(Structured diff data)
+===+
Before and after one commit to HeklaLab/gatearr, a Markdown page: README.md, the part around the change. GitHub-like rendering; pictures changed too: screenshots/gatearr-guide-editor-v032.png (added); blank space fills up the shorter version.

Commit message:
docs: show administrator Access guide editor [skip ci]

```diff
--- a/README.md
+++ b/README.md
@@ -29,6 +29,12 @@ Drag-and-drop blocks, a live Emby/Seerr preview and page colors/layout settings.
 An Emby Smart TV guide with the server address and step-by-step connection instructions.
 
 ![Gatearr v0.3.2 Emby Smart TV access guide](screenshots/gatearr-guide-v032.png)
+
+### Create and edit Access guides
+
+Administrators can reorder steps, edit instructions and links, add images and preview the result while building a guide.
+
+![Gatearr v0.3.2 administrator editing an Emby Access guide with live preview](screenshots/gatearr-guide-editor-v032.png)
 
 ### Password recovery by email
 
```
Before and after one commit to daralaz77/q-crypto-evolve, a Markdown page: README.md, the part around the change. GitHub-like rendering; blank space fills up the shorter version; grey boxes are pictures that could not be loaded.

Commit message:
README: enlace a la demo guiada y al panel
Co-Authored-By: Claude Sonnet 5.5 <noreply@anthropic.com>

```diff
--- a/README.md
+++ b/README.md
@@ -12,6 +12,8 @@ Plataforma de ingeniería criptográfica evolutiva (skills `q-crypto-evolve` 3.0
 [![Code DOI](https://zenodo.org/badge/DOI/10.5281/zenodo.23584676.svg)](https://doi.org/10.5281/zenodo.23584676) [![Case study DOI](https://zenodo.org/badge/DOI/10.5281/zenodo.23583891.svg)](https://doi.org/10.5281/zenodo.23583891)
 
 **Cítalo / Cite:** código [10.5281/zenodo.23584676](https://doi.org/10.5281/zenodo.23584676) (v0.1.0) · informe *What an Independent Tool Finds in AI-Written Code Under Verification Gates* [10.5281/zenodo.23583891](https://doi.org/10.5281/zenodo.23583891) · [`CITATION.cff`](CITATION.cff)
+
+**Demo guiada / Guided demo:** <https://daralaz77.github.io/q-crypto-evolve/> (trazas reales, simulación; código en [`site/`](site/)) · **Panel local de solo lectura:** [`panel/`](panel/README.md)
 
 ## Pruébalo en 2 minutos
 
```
+===+
**YOUR INSTRUCTIONS:** Retype the records above in full, matching each line exactly.

**YOUR RESPONSE:**
Before and after one commit to HeklaLab/gatearr, a Markdown page: README.md, the part around the change. GitHub-like rendering; pictures changed too: screenshots/gatearr-guide-editor-v032.png (added); blank space fills up the shorter version.

Commit message:
docs: show administrator Access guide editor [skip ci]

```diff
--- a/README.md
+++ b/README.md
@@ -29,6 +29,12 @@ Drag-and-drop blocks, a live Emby/Seerr preview and page colors/layout settings.
 An Emby Smart TV guide with the server address and step-by-step connection instructions.
 
 ![Gatearr v0.3.2 Emby Smart TV access guide](screenshots/gatearr-guide-v032.png)
+
+### Create and edit Access guides
+
+Administrators can reorder steps, edit instructions and links, add images and preview the result while building a guide.
+
+![Gatearr v0.3.2 administrator editing an Emby Access guide with live preview](screenshots/gatearr-guide-editor-v032.png)
 
 ### Password recovery by email
 
```
Before and after one commit to daralaz77/q-crypto-evolve, a Markdown page: README.md, the part around the change. GitHub-like rendering; blank space fills up the shorter version; grey boxes are pictures that could not be loaded.

Commit message:
README: enlace a la demo guiada y al panel
Co-Authored-By: Claude Sonnet 5.5 <noreply@anthropic.com>

```diff
--- a/README.md
+++ b/README.md
@@ -12,6 +12,8 @@ Plataforma de ingeniería criptográfica evolutiva (skills `q-crypto-evolve` 3.0
 [![Code DOI](https://zenodo.org/badge/DOI/10.5281/zenodo.23584676.svg)](https://doi.org/10.5281/zenodo.23584676) [![Case study DOI](https://zenodo.org/badge/DOI/10.5281/zenodo.23583891.svg)](https://doi.org/10.5281/zenodo.23583891)
 
 **Cítalo / Cite:** código [10.5281/zenodo.23584676](https://doi.org/10.5281/zenodo.23584676) (v0.1.0) · informe *What an Independent Tool Finds in AI-Written Code Under Verification Gates* [10.5281/zenodo.23583891](https://doi.org/10.5281/zenodo.23583891) · [`CITATION.cff`](CITATION.cff)
+
+**Demo guiada / Guided demo:** <https://daralaz77.github.io/q-crypto-evolve/> (trazas reales, simulación; código en [`site/`](site/)) · **Panel local de solo lectura:** [`panel/`](panel/README.md)
 
 ## Pruébalo en 2 minutos
 
```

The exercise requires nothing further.